International Economic Sanctions & OFAC Compliance

Experience

    • We have advised a number of US and non-US clients on how to structure transactions involving Russian sectorally sanctioned counterparties. In these cases, we have advised clients on how to structure terms so that they are not engaging in new debt or equity issued by the sectorally sanctioned entities; we also have considered how the so-called “50% rule” applies to JVs and other structures.
    • We have worked with a number of bank clients and others on implications of dealings with entities that are headed by sanctioned individuals. We have, in these instances, counseled on how to avoid direct dealings with those individuals (which presents sanctions risks) but on how to deal with the non-sanctioned entities that these individuals head.
    • An Indian company in the sanctions implications of its involvement with a Middle-Eastern oil company with operations in U.S. sanctioned jurisdictions.

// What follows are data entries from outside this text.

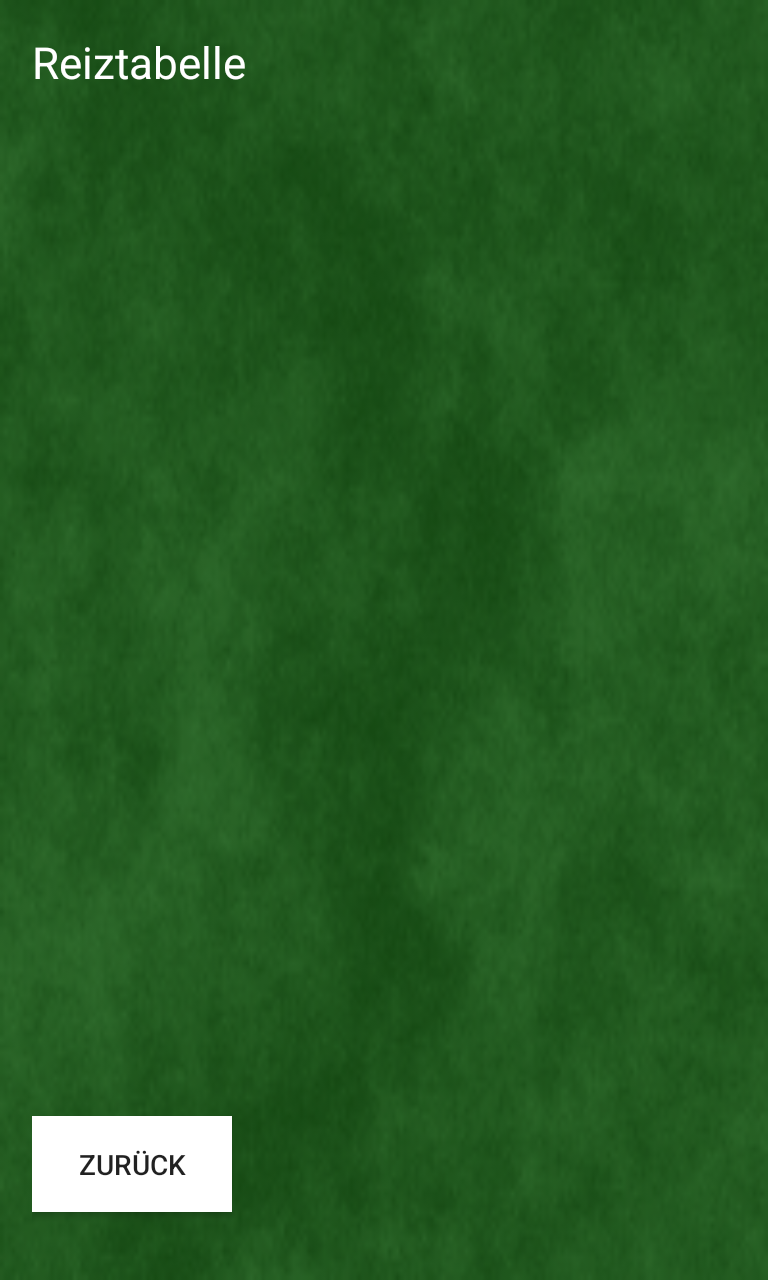
Repository: razinanu/InSy-Skat
Layout: InSy-Skat/res/layout/fragment_result.xml
The author's editor kept a copy of each file at every save. The layout is drawn from the files as they stood at one save, then again after the next save.
It is drawn on a 768 x 1280 px phone screen (xhdpi) without system bars, with theme AppThemeWithoutActionBarTitle; the app's code is not run.

Above is the layout before, as saved 2014-06-21 11:58:14.

### InSy-Skat/res/layout/fragment_result.xml
<RelativeLayout xmlns:android="http://schemas.android.com/apk/res/android"
    xmlns:tools="http://schemas.android.com/tools"
    android:layout_width="match_parent"
    android:layout_height="match_parent"
    android:paddingBottom="@dimen/activity_vertical_margin"
    android:paddingLeft="@dimen/activity_horizontal_margin"
    android:paddingRight="@dimen/activity_horizontal_margin"
    android:paddingTop="@dimen/activity_vertical_margin"
    android:background="@drawable/hintergrundapp"
    tools:context="com.example.insy_skat.ResultActivity$PlaceholderFragment" >
    <TextView
        android:id="@+id/reizTabelleText"
        android:layout_width="wrap_content"
        android:layout_height="wrap_content"
        android:text="@string/reizenTabelle"
        android:textAppearance="?android:attr/textAppearanceLarge"
        android:textColor="#ffffff" />

     <ScrollView
         android:id="@+id/scrollView1"
         android:layout_width="match_parent"
         android:layout_height="match_parent"
         android:layout_alignLeft="@+id/reizTabelleText"
         android:layout_below="@+id/reizTabelleText"
         android:layout_marginLeft="21dp"
         android:layout_marginTop="20dp"
          android:layout_marginBottom="80dp" >

<LinearLayout
             android:layout_width="match_parent"
             android:id="@+id/linearLayout"
             android:layout_height="wrap_content"
             android:orientation="vertical" >
                     </LinearLayout>
</ScrollView>
<Button
           android:id="@+id/backbutton"
           android:layout_width="wrap_content"
           android:layout_height="wrap_content"
           android:layout_alignLeft="@+id/reizTabelleText"
           android:layout_alignParentBottom="true"
           android:layout_marginBottom="18dp"
           android:background="#ffffff"
           android:onClick="backToPrevActivity"
           android:text="@string/zurueck"
           android:width="100dp" />

</RelativeLayout>

### InSy-Skat/res/values/strings.xml
<?xml version="1.0" encoding="utf-8"?>
<resources>

    <string name="app_name">Reizassistent</string>
    <string name="action_settings">Settings</string>
    <string name="zurueck">Zurück</string>
    <string name="weiter">Weiter</string>
    <string name="menue">Menü</string>
    <string name="abbrechen">Beenden</string>
    <string name="farbspielGrand">Farbspiel/Grand</string>
    <string name="nullString">Null</string>
    <string name="grand">Grand</string>
    <string name="reizassistent">Reizassistent</string>
     <string name="bubenAuswaehlen">Buben Auswählen</string>
    <string name="farbenAuswahl">Farben Auswählen</string>
    <string name="reizenTabelle">Reiztabelle</string>
    <string name="title_activity_selected_soldiers">SelectedSoldiers</string>
    <string name="title_activity_farben_auswahl">FarbenAuswahl</string>
    <string name="title_activity_result">ResultActivity</string>
    <string name="info_title">Zusätzliche Informationen</string>
    <string name="home_title">Hauptmenü</string>
    <string name="text18">18</string>
     <string name="text20">20</string>
    <string name="text22">22</string>
     <string name="text23">23</string>
      <string name="text24">24</string>
      <string name="text27">27</string>
      <string name="text30">30</string>
      <string name="text35">35</string>
      <string name="text36">36</string>
      <string name="text40">40</string>
      <string name="text44">44</string>
      <string name="text45">45</string>
      <string name="text46">46</string>
      <string name="text48">48</string>
      <string name="text50">50</string>
      <string name="text54">54</string>
      <string name="text55">55</string>
      <string name="text59">59</string>
      <string name="text60">60</string>
      <string name="text63">63</string>
      <string name="text66">66</string>
      <string name="text70">70</string>
      <string name="text72">72</string>
      <string name="text77">77</string>
      <string name="text80">80</string>
      <string name="text81">81</string>
      <string name="text84">84</string>
      <string name="text88">88</string>
      <string name="text90">90</string>
      <string name="text96">96</string>
      <string name="text99">99</string>
      <string name="text100">100</string>
      <string name="text108">108</string>
      <string name="text110">110</string>
      <string name="text117">117</string>
      <string name="text120">120</string>

</resources>

Loaded but not shown: InSy-Skat/res/values-v11/styles.xml (common file); InSy-Skat/res/values/styles.xml (common file); InSy-Skat/res/values-v14/styles.xml (common file); InSy-Skat/res/values/dimens.xml (common file); InSy-Skat/res/values-w820dp/dimens.xml (common file)

After the next save:
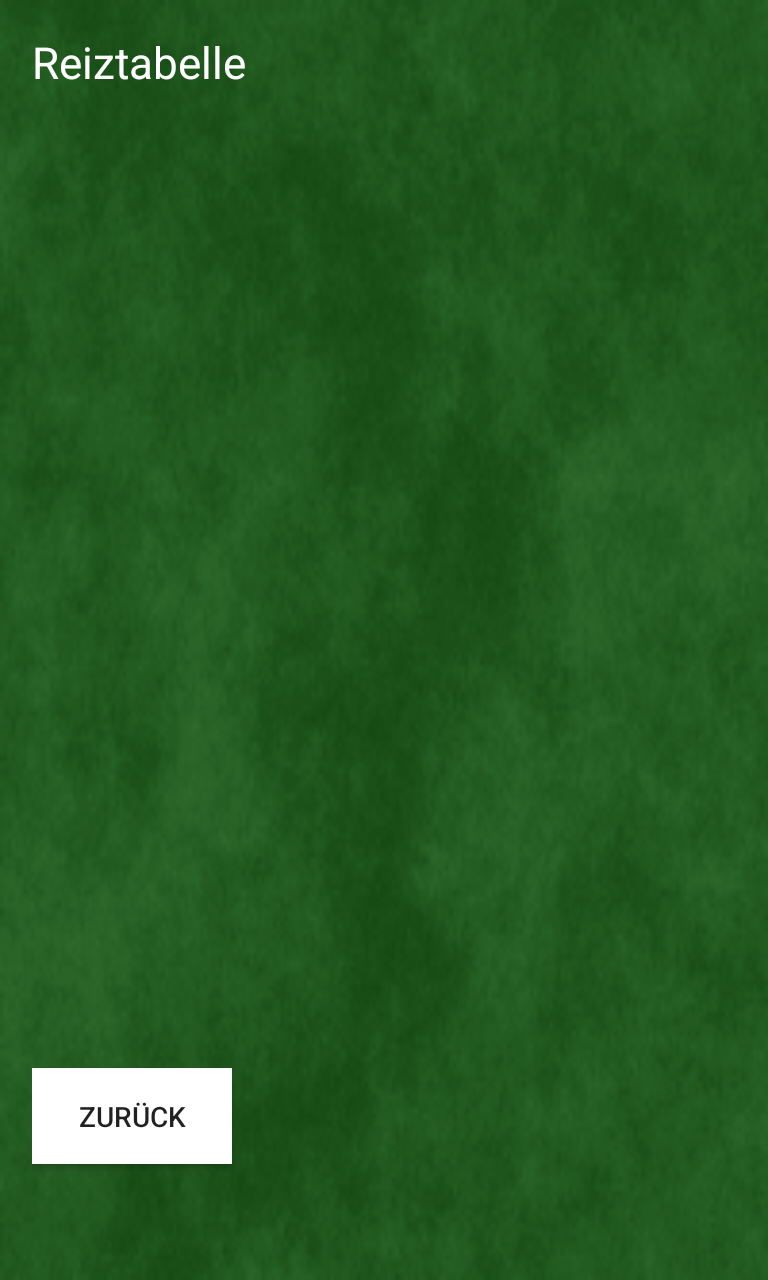
Saved 3 min 37 s later.
--- a/InSy-Skat/res/layout/fragment_result.xml
+++ b/InSy-Skat/res/layout/fragment_result.xml
@@ -16,33 +16,32 @@
         android:textAppearance="?android:attr/textAppearanceLarge"
         android:textColor="#ffffff" />
 
-     <ScrollView
-         android:id="@+id/scrollView1"
-         android:layout_width="match_parent"
-         android:layout_height="match_parent"
-         android:layout_alignLeft="@+id/reizTabelleText"
-         android:layout_below="@+id/reizTabelleText"
-         android:layout_marginLeft="21dp"
-         android:layout_marginTop="20dp"
-          android:layout_marginBottom="80dp" >
+<ScrollView
+    android:id="@+id/scrollView1"
+    android:layout_width="match_parent"
+    android:layout_height="match_parent"
+    android:layout_above="@+id/backbutton"
+    android:layout_alignLeft="@+id/backbutton"
+    android:layout_marginBottom="80dp" >
 
-<LinearLayout
-             android:layout_width="match_parent"
-             android:id="@+id/linearLayout"
-             android:layout_height="wrap_content"
-             android:orientation="vertical" >
-                     </LinearLayout>
+    <LinearLayout
+        android:id="@+id/linearLayout"
+        android:layout_width="match_parent"
+        android:layout_height="wrap_content"
+        android:orientation="vertical" >
+    </LinearLayout>
 </ScrollView>
+
 <Button
-           android:id="@+id/backbutton"
-           android:layout_width="wrap_content"
-           android:layout_height="wrap_content"
-           android:layout_alignLeft="@+id/reizTabelleText"
-           android:layout_alignParentBottom="true"
-           android:layout_marginBottom="18dp"
-           android:background="#ffffff"
-           android:onClick="backToPrevActivity"
-           android:text="@string/zurueck"
-           android:width="100dp" />
+    android:id="@+id/backbutton"
+    android:layout_width="wrap_content"
+    android:layout_height="wrap_content"
+    android:layout_alignLeft="@+id/reizTabelleText"
+    android:layout_alignParentBottom="true"
+    android:layout_marginBottom="42dp"
+    android:background="#ffffff"
+    android:onClick="backToPrevActivity"
+    android:text="@string/zurueck"
+    android:width="100dp" />
 
 </RelativeLayout>

After the 3 saves that followed:
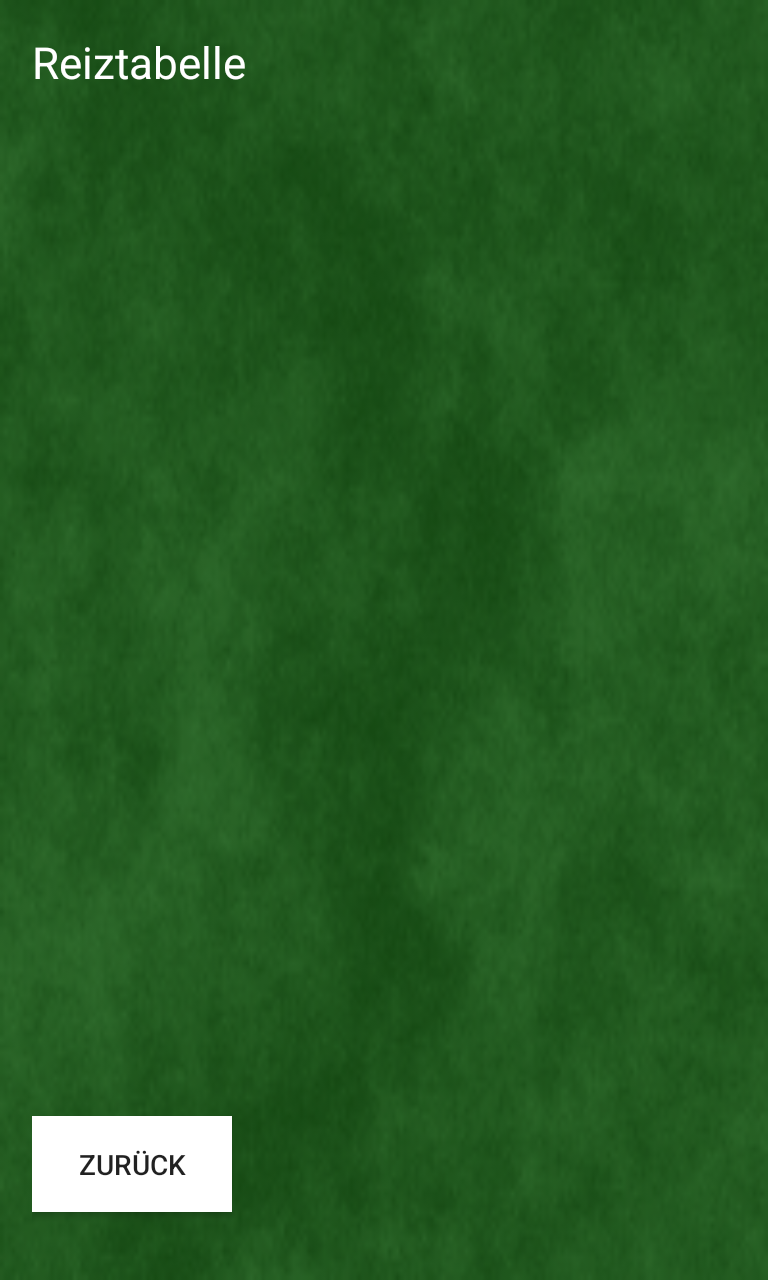
The 3 saves are shown as one change because 2 left the picture as it was.
The last was saved 88 s later.
--- a/InSy-Skat/res/layout/fragment_result.xml
+++ b/InSy-Skat/res/layout/fragment_result.xml
@@ -18,11 +18,12 @@
 
 <ScrollView
     android:id="@+id/scrollView1"
-    android:layout_width="match_parent"
+     android:layout_width="match_parent"
     android:layout_height="match_parent"
-    android:layout_above="@+id/backbutton"
-    android:layout_alignLeft="@+id/backbutton"
-    android:layout_marginBottom="80dp" >
+    android:layout_below="@+id/reizTabelleText"
+    android:layout_centerHorizontal="true"
+    android:layout_marginTop="16dp"
+   android:layout_marginBottom="80dp" >
 
     <LinearLayout
         android:id="@+id/linearLayout"
@@ -33,15 +34,15 @@
 </ScrollView>
 
 <Button
-    android:id="@+id/backbutton"
-    android:layout_width="wrap_content"
-    android:layout_height="wrap_content"
-    android:layout_alignLeft="@+id/reizTabelleText"
-    android:layout_alignParentBottom="true"
-    android:layout_marginBottom="42dp"
-    android:background="#ffffff"
-    android:onClick="backToPrevActivity"
-    android:text="@string/zurueck"
-    android:width="100dp" />
+  android:id="@+id/backbutton"
+           android:layout_width="wrap_content"
+           android:layout_height="wrap_content"
+           android:layout_alignLeft="@+id/reizTabelleText"
+           android:layout_alignParentBottom="true"
+           android:layout_marginBottom="18dp"
+           android:background="#ffffff"
+           android:onClick="backToPrevActivity"
+           android:text="@string/zurueck"
+           android:width="100dp" />
 
 </RelativeLayout>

    • Siemens’ Audit Committee in a worldwide investigation into possible corrupt payments to government officials leading to an early settlement with the U.S. and German authorities.
    • A leading financial institution in a Department of Justice investigation relating to alleged money laundering and Bank Secrecy Act violations.
    • Bank of New York in a U.S. Department of Justice investigation into allegations of money-laundering and deficient AML controls, as well as other Bank Secrecy Act issues.
    • Major institution in a New York State Department of Financial Services enforcement action regarding sanctions compliance issues.
    • Multinational industrial companies in self-reporting potential violations to UK AML authorities.
    • A U.S. financial services company with respect to the activities of a Chinese joint venture, including compliance with AML policies and regulations.
    • Numerous clients on the interplay between U.S. and international sanctions laws, blocking statutes (such as those maintained in Canada, Mexico and the E.U.) and anti-boycott requirements.
    • Numerous U.S. financial services companies in investigating and self-reporting potential sanctions violations to OFAC.
    • Numerous reinsurance companies in determining whether contract payments are permissible under U.S. and EU sanctions.
    • Numerous clients in drafting and updating compliance programs and training materials regarding AML and sanctions.
    • Numerous clients in conducting due diligence in cross-border transactions and negotiating reps and warranties and other contract provisions regarding AML and sanctions compliance.
    • Numerous exporters in compliance with U.S. and EU export controls.